Carotenoids are important pigments producing integument coloration; however, their dietary availability may be limited in some environments. Many species produce red to yellow hues using a combination of carotenoids and self-synthesised pteridine pigments. A compelling but untested hypothesis is that pteridines replace carotenoids in environments where carotenoid availability is limited. Based on a phylogenetic comparative analysis of pigment concentrations in agamid lizards, we show that environmental gradients predict the ratio of carotenoids to pteridines; carotenoid concentrations are lower and pteridine concentrations higher in arid environments with low vegetation productivity. Both carotenoid and pteridine pigments were present in all species, but only pteridine concentrations explained colour variation among species and there were no correlations between carotenoid and pteridine pigments with similar hue. These results suggest that pteridine pigments replace carotenoids in carotenoid-limited environments, irrespective of skin hue, presumably because it is metabolically cheaper to synthesise pteridines than to acquire and sequester carotenoids when carotenoids are rare.
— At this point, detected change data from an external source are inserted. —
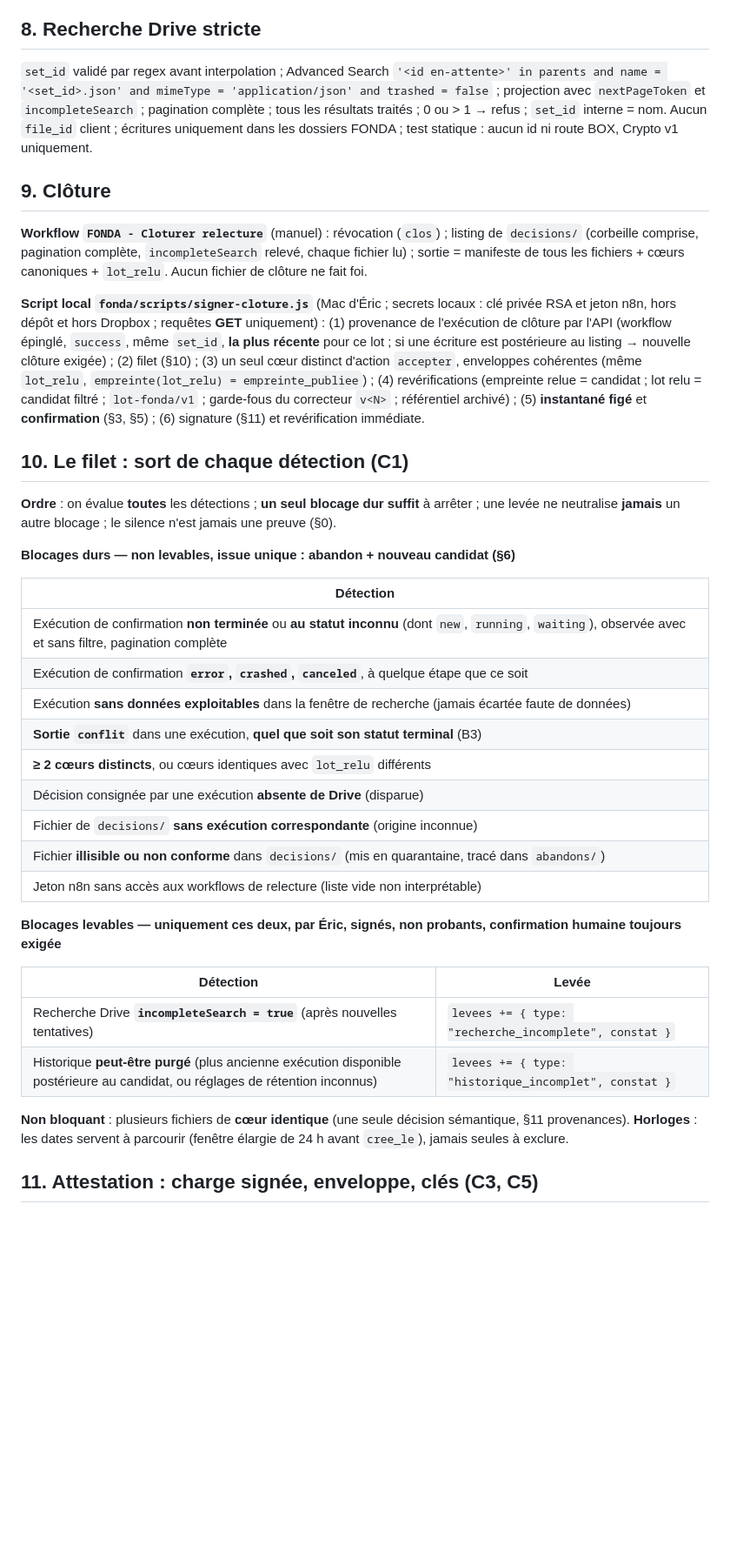
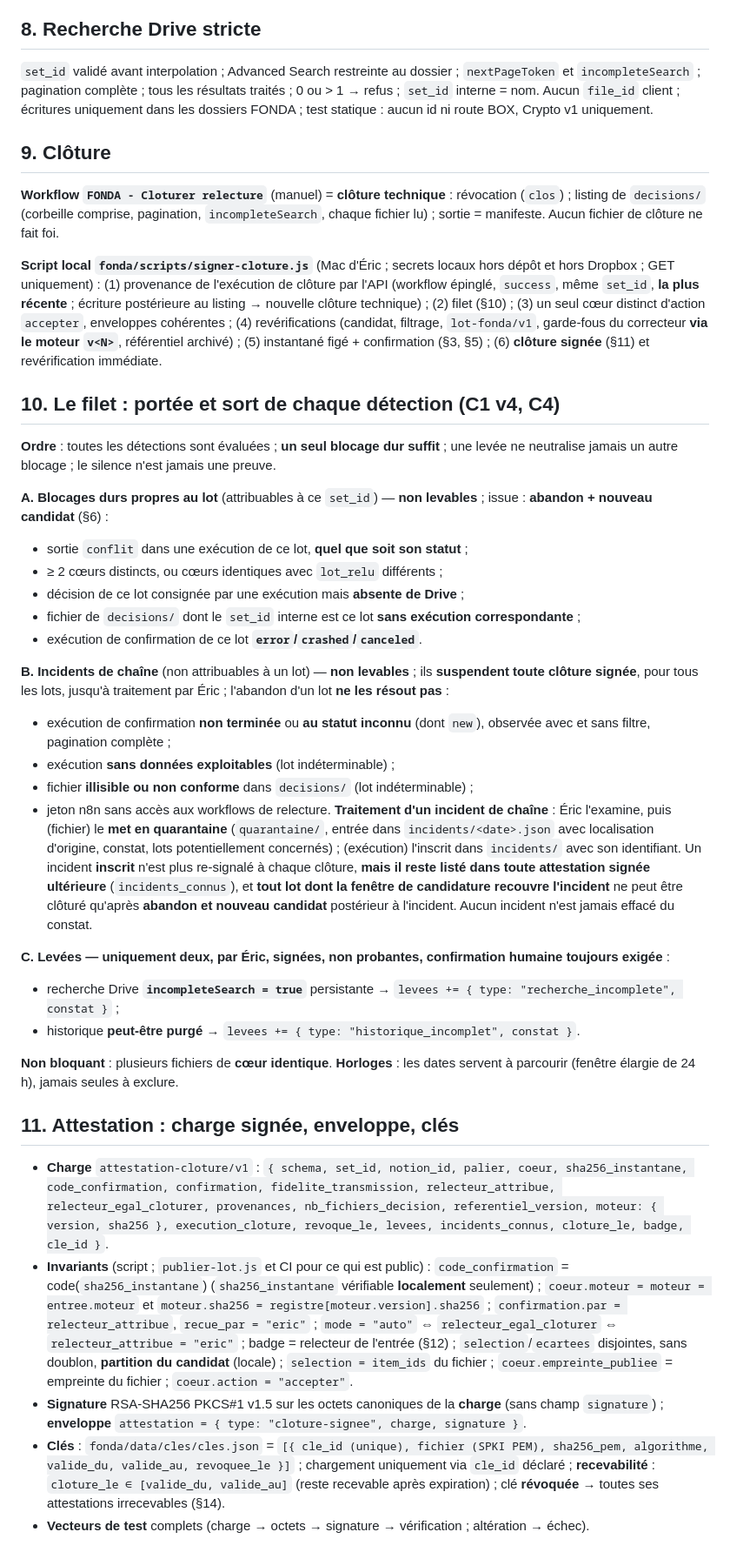
Before and after one commit to ericduchateau/box, a Markdown page: docs/CDC-fonda-relecture.md, the part around one of its changes. Shown at 87% size. Rendered like a GitHub page; blank space fills up the shorter version.

```diff
--- a/docs/CDC-fonda-relecture.md
+++ b/docs/CDC-fonda-relecture.md
@@ -67,40 +73,43 @@ Règle **par identité** (pas par matière) : quand `relecteur_attribue === "eri
 
 ## 8. Recherche Drive stricte
 
-`set_id` validé par regex avant interpolation ; Advanced Search `'<id en-attente>' in parents and name = '<set_id>.json' and mimeType = 'application/json' and trashed = false` ; projection avec `nextPageToken` et `incompleteSearch` ; pagination complète ; tous les résultats traités ; 0 ou > 1 → refus ; `set_id` interne = nom. Aucun `file_id` client ; écritures uniquement dans les dossiers FONDA ; test statique : aucun id ni route BOX, Crypto v1 uniquement.
+`set_id` validé avant interpolation ; Advanced Search restreinte au dossier ; `nextPageToken` et `incompleteSearch` ; pagination complète ; tous les résultats traités ; 0 ou > 1 → refus ; `set_id` interne = nom. Aucun `file_id` client ; écritures uniquement dans les dossiers FONDA ; test statique : aucun id ni route BOX, Crypto v1 uniquement.
 
 ## 9. Clôture
 
-**Workflow `FONDA - Cloturer relecture`** (manuel) : révocation (`clos`) ; listing de `decisions/` (corbeille comprise, pagination complète, `incompleteSearch` relevé, chaque fichier lu) ; sortie = manifeste de tous les fichiers + cœurs canoniques + `lot_relu`. Aucun fichier de clôture ne fait foi.
+**Workflow `FONDA - Cloturer relecture`** (manuel) = **clôture technique** : révocation (`clos`) ; listing de `decisions/` (corbeille comprise, pagination, `incompleteSearch`, chaque fichier lu) ; sortie = manifeste. Aucun fichier de clôture ne fait foi.
 
-**Script local `fonda/scripts/signer-cloture.js`** (Mac d'Éric ; secrets locaux : clé privée RSA et jeton n8n, hors dépôt et hors Dropbox ; requêtes **GET** uniquement) : (1) provenance de l'exécution de clôture par l'API (workflow épinglé, `success`, même `set_id`, **la plus récente** pour ce lot ; si une écriture est postérieure au listing → nouvelle clôture exigée) ; (2) filet (§10) ; (3) un seul cœur distinct d'action `accepter`, enveloppes cohérentes (même `lot_relu`, `empreinte(lot_relu) = empreinte_publiee`) ; (4) revérifications (empreinte relue = candidat ; lot relu = candidat filtré ; `lot-fonda/v1` ; garde-fous du correcteur `v<N>` ; référentiel archivé) ; (5) **instantané figé** et **confirmation** (§3, §5) ; (6) signature (§11) et revérification immédiate.
+**Script local `fonda/scripts/signer-cloture.js`** (Mac d'Éric ; secrets locaux hors dépôt et hors Dropbox ; GET uniquement) : (1) provenance de l'exécution de clôture par l'API (workflow épinglé, `success`, même `set_id`, **la plus récente** ; écriture postérieure au listing → nouvelle clôture technique) ; (2) filet (§10) ; (3) un seul cœur distinct d'action `accepter`, enveloppes cohérentes ; (4) revérifications (candidat, filtrage, `lot-fonda/v1`, garde-fous du correcteur **via le moteur `v<N>`**, référentiel archivé) ; (5) instantané figé + confirmation (§3, §5) ; (6) **clôture signée** (§11) et revérification immédiate.
 
-## 10. Le filet : sort de chaque détection (C1)
+## 10. Le filet : portée et sort de chaque détection (C1 v4, C4)
 
-**Ordre** : on évalue **toutes** les détections ; **un seul blocage dur suffit** à arrêter ; une levée ne neutralise **jamais** un autre blocage ; le silence n'est jamais une preuve (§0).
+**Ordre** : toutes les détections sont évaluées ; **un seul blocage dur suffit** ; une levée ne neutralise jamais un autre blocage ; le silence n'est jamais une preuve.
 
-**Blocages durs — non levables, issue unique : abandon + nouveau candidat (§6)**
+**A. Blocages durs propres au lot** (attribuables à ce `set_id`) — **non levables** ; issue : **abandon + nouveau candidat** (§6) :
+- sortie `conflit` dans une exécution de ce lot, **quel que soit son statut** ;
+- ≥ 2 cœurs distincts, ou cœurs identiques avec `lot_relu` différents ;
+- décision de ce lot consignée par une exécution mais **absente de Drive** ;
+- fichier de `decisions/` dont le `set_id` interne est ce lot **sans exécution correspondante** ;
+- exécution de confirmation de ce lot **`error`/`crashed`/`canceled`**.
 
-| Détection |
-|---|
-| Exécution de confirmation **non terminée** ou **au statut inconnu** (dont `new`, `running`, `waiting`), observée avec et sans filtre, pagination complète |
-| Exécution de confirmation **`error`, `crashed`, `canceled`**, à quelque étape que ce soit |
-| Exécution **sans données exploitables** dans la fenêtre de recherche (jamais écartée faute de données) |
-| **Sortie `conflit`** dans une exécution, **quel que soit son statut terminal** (B3) |
-| **≥ 2 cœurs distincts**, ou cœurs identiques avec `lot_relu` différents |
-| Décision consignée par une exécution **absente de Drive** (disparue) |
-| Fichier de `decisions/` **sans exécution correspondante** (origine inconnue) |
-| Fichier **illisible ou non conforme** dans `decisions/` (mis en quarantaine, tracé dans `abandons/`) |
-| Jeton n8n sans accès aux workflows de relecture (liste vide non interprétable) |
+**B. Incidents de chaîne** (non attribuables à un lot) — **non levables** ; ils **suspendent toute clôture signée**, pour tous les lots, jusqu'à traitement par Éric ; l'abandon d'un lot **ne les résout pas** :
+- exécution de confirmation **non terminée** ou **au statut inconnu** (dont `new`), observée avec et sans filtre, pagination complète ;
+- exécution **sans données exploitables** (lot indéterminable) ;
+- fichier **illisible ou non conforme** dans `decisions/` (lot indéterminable) ;
+- jeton n8n sans accès aux workflows de relecture.
+**Traitement d'un incident de chaîne** : Éric l'examine, puis (fichier) le **met en quarantaine** (`quarantaine/`, entrée dans `incidents/<date>.json` avec localisation d'origine, constat, lots potentiellement concernés) ; (exécution) l'inscrit dans `incidents/` avec son identifiant. Un incident **inscrit** n'est plus re-signalé à chaque clôture, **mais il reste listé dans toute attestation signée ultérieure** (`incidents_connus`), et **tout lot dont la fenêtre de candidature recouvre l'incident** ne peut être clôturé qu'après **abandon et nouveau candidat** postérieur à l'incident. Aucun incident n'est jamais effacé du constat.
 
-**Blocages levables — uniquement ces deux, par Éric, signés, non probants, confirmation humaine toujours exigée**
+**C. Levées — uniquement deux, par Éric, signées, non probantes, confirmation humaine toujours exigée** :
+- recherche Drive **`incompleteSearch = true`** persistante → `levees += { type: "recherche_incomplete", constat }` ;
+- historique **peut-être purgé** → `levees += { type: "historique_incomplet", constat }`.
 
-| Détection | Levée |
-|---|---|
-| Recherche Drive **`incompleteSearch = true`** (après nouvelles tentatives) | `levees += { type: "recherche_incomplete", constat }` |
-| Historique **peut-être purgé** (plus ancienne exécution disponible postérieure au candidat, ou réglages de rétention inconnus) | `levees += { type: "historique_incomplet", constat }` |
+**Non bloquant** : plusieurs fichiers de **cœur identique**. **Horloges** : les dates servent à parcourir (fenêtre élargie de 24 h), jamais seules à exclure.
 
-**Non bloquant** : plusieurs fichiers de **cœur identique** (une seule décision sémantique, §11 provenances). **Horloges** : les dates servent à parcourir (fenêtre élargie de 24 h avant `cree_le`), jamais seules à exclure.
+## 11. Attestation : charge signée, enveloppe, clés
 
-## 11. Attestation : charge signée, enveloppe, clés (C3, C5)
+- **Charge** `attestation-cloture/v1` : `{ schema, set_id, notion_id, palier, coeur, sha256_instantane, code_confirmation, confirmation, fidelite_transmission, relecteur_attribue, relecteur_egal_cloturer, provenances, nb_fichiers_decision, referentiel_version, moteur: { version, sha256 }, execution_cloture, revoque_le, levees, incidents_connus, cloture_le, badge, cle_id }`.
+- **Invariants** (script ; `publier-lot.js` et CI pour ce qui est public) : `code_confirmation` = code(`sha256_instantane`) (`sha256_instantane` vérifiable **localement** seulement) ; `coeur.moteur = moteur = entree.moteur` et `moteur.sha256 = registre[moteur.version].sha256` ; `confirmation.par = relecteur_attribue`, `recue_par = "eric"` ; `mode = "auto"` ⇔ `relecteur_egal_cloturer` ⇔ `relecteur_attribue = "eric"` ; badge = relecteur de l'entrée (§12) ; `selection`/`ecartees` disjointes, sans doublon, **partition du candidat** (locale) ; `selection = item_ids` du fichier ; `coeur.empreinte_publiee` = empreinte du fichier ; `coeur.action = "accepter"`.
+- **Signature** RSA-SHA256 PKCS#1 v1.5 sur les octets canoniques de la **charge** (sans champ `signature`) ; **enveloppe** `attestation = { type: "cloture-signee", charge, signature }`.
+- **Clés** : `fonda/data/cles/cles.json` = `[{ cle_id (unique), fichier (SPKI PEM), sha256_pem, algorithme, valide_du, valide_au, revoquee_le }]` ; chargement uniquement via `cle_id` déclaré ; **recevabilité** : `cloture_le ∈ [valide_du, valide_au]` (reste recevable après expiration) ; clé **révoquée** → toutes ses attestations irrecevables (§14).
+- **Vecteurs de test** complets (charge → octets → signature → vérification ; altération → échec).
 
```
Also changed, not shown: other parts of docs/CDC-fonda-relecture.md (+84 -86 lines).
Climatic gradients frequently predict large-scale ecogeographical patterns in animal coloration, but the underlying causes are often difficult to disentangle. We examined ecogeographical patterns of reflectance among 343 European butterfly species and isolated the role of selection for thermal benefits by comparing visible and near-infrared (NIR) wavebands. NIR light accounts for ~50% of solar energy but cannot be seen by animals so functions primarily in thermal control. We found that reflectance of both dorsal and ventral surfaces shows thermally adaptive correlations with climate. This adaptive variation was more prominent in NIR than visible wavebands and for body regions (thorax-abdomen and basal wings) that are pivotal for thermoregulation. Thermal environments also predicted the reflectance difference between dorsal and ventral surfaces, which may be due to modulation between requirements for heating and cooling. These results highlight the importance of climatic gradients in shaping the reflectance properties of butterflies at a continent-wide scale.
Carotenoid-based colours are a textbook example of honest signalling because carotenoids must be acquired from the environment. However, many species produce similar colours using self-synthesised pteridine pigments. A compelling but untested hypothesis is that pteridines compensate for low environmental availability of carotenoids because it is metabolically cheaper to synthesise pteridines than to acquire and sequester carotenoids. Based on a phylogenetic comparative analysis of 11 pigment concentrations in skin tissue of agamid lizards, we show that pteridine concentrations are higher and carotenoid concentrations lower in less productive environments. Both carotenoid and pteridine pigments were present in all species, but only pteridine concentrations explained colour variation among species. Furthermore, pigment concentrations were uncorrelated with indices of sexual selection. These results suggest that variation among species in pteridine synthesis compensates for environmental availability of carotenoids and challenge the paradigm of honest carotenoid signalling in vertebrates with complex colour production mechanisms.